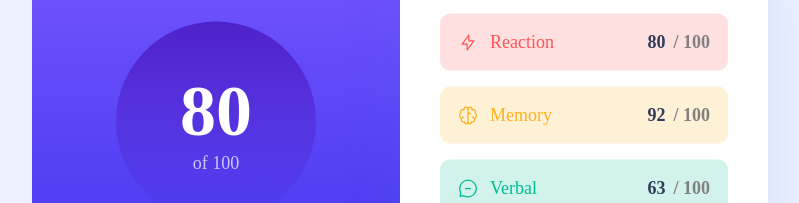
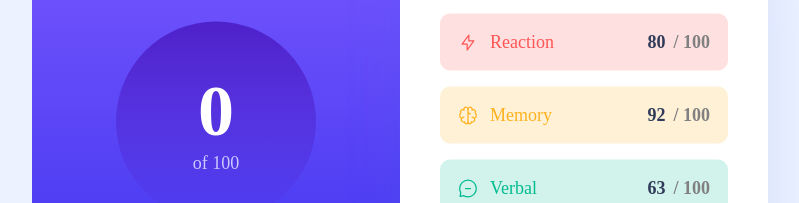
Before and after one commit to KiwiScreams/Results-summary-component, a React (Vite) app: page / in a window 1280 px wide. Shown: the part 224-427 px from the top of the page, without its empty margins (240-1039 px from the left). Built offline with nearby package versions, Linux system fonts and the light colour scheme.

Commit message:
button animation

```diff
--- a/src/App.jsx
+++ b/src/App.jsx
@@ -9,8 +9,12 @@ function App() {
   const [targetValue, setTargetValue] = useState(
     Math.floor(Math.random() * 100) + 1
   );
+  const [animationStarted, setAnimationStarted] = useState(false);
+
   useEffect(() => {
-    const intervalId = setInterval(() => {
+    let intervalId;
+    if (animationStarted) {
+      intervalId = setInterval(() => {
         setValue((prevValue) => {
           if (prevValue < targetValue) {
             return prevValue + 1;
@@ -18,9 +22,16 @@ function App() {
           return prevValue;
         });
       }, 10);
+    }
+    return () => clearInterval(intervalId);
+  }, [animationStarted, targetValue]);
 
-    return () => clearInterval(intervalId);
-  }, [targetValue]);
+  const handleButtonClick = () => {
+    setValue(0);
+    setTargetValue(Math.floor(Math.random() * 100) + 1);
+    setAnimationStarted(true);
+  };
+
   return (
     <>
       <div className="container flex">
@@ -86,7 +97,9 @@ function App() {
               </div>
             </div>
           </div>
-          <button className="btn">Continue</button>
+          <button className="btn" onClick={handleButtonClick}>
+            Continue
+          </button>
         </section>
       </div>
     </>
```
Lines whose indentation alone changed are shown as unchanged.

# [What you are asked to do]
Only the pictures are to be left out; everything else in the entries above must be duplicated exactly.

# [Finished exercise]
Before and after one commit to KiwiScreams/Results-summary-component, a React (Vite) app: page / in a window 1280 px wide. Shown: the part 224-427 px from the top of the page, without its empty margins (240-1039 px from the left). Built offline with nearby package versions, Linux system fonts and the light colour scheme.

Commit message:
button animation

```diff
--- a/src/App.jsx
+++ b/src/App.jsx
@@ -9,8 +9,12 @@ function App() {
   const [targetValue, setTargetValue] = useState(
     Math.floor(Math.random() * 100) + 1
   );
+  const [animationStarted, setAnimationStarted] = useState(false);
+
   useEffect(() => {
-    const intervalId = setInterval(() => {
+    let intervalId;
+    if (animationStarted) {
+      intervalId = setInterval(() => {
         setValue((prevValue) => {
           if (prevValue < targetValue) {
             return prevValue + 1;
@@ -18,9 +22,16 @@ function App() {
           return prevValue;
         });
       }, 10);
+    }
+    return () => clearInterval(intervalId);
+  }, [animationStarted, targetValue]);
 
-    return () => clearInterval(intervalId);
-  }, [targetValue]);
+  const handleButtonClick = () => {
+    setValue(0);
+    setTargetValue(Math.floor(Math.random() * 100) + 1);
+    setAnimationStarted(true);
+  };
+
   return (
     <>
       <div className="container flex">
@@ -86,7 +97,9 @@ function App() {
               </div>
             </div>
           </div>
-          <button className="btn">Continue</button>
+          <button className="btn" onClick={handleButtonClick}>
+            Continue
+          </button>
         </section>
       </div>
     </>
```
Lines whose indentation alone changed are shown as unchanged.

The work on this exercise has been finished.